Itemized modification records:
↓

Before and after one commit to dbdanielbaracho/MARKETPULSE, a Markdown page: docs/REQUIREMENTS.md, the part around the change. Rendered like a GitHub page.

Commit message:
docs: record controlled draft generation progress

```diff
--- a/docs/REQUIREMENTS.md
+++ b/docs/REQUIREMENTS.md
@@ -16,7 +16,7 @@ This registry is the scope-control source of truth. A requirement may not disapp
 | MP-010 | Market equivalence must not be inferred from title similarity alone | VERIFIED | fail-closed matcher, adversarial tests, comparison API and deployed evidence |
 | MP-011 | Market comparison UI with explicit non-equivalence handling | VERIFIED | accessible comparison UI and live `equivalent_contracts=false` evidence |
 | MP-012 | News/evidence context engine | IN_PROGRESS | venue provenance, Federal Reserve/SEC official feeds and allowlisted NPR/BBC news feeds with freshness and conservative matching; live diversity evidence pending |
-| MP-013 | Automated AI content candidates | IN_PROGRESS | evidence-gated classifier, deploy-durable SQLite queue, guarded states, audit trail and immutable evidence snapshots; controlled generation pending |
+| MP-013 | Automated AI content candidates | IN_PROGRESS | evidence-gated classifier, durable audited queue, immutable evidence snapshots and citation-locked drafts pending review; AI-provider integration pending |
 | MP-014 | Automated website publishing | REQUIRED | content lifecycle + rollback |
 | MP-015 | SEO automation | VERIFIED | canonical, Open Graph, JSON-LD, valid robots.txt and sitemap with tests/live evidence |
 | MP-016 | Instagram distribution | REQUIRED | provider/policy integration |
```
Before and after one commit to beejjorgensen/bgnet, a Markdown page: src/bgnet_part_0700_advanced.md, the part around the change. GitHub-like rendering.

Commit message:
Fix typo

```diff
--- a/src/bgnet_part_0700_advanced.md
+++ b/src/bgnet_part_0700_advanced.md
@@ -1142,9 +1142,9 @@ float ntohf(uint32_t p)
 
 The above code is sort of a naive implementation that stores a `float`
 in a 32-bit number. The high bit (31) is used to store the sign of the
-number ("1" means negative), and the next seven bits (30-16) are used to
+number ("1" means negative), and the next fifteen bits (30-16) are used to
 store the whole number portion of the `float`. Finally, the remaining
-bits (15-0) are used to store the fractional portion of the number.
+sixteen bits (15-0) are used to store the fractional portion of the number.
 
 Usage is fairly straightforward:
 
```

↑

### Task instructions
Find all lines in the records that hold the word "live". Copy them.

### Result for this task
 | MP-011 | Market comparison UI with explicit non-equivalence handling | VERIFIED | accessible comparison UI and live `equivalent_contracts=false` evidence |
 | MP-012 | News/evidence context engine | IN_PROGRESS | venue provenance, Federal Reserve/SEC official feeds and allowlisted NPR/BBC news feeds with freshness and conservative matching; live diversity evidence pending |
 | MP-015 | SEO automation | VERIFIED | canonical, Open Graph, JSON-LD, valid robots.txt and sitemap with tests/live evidence |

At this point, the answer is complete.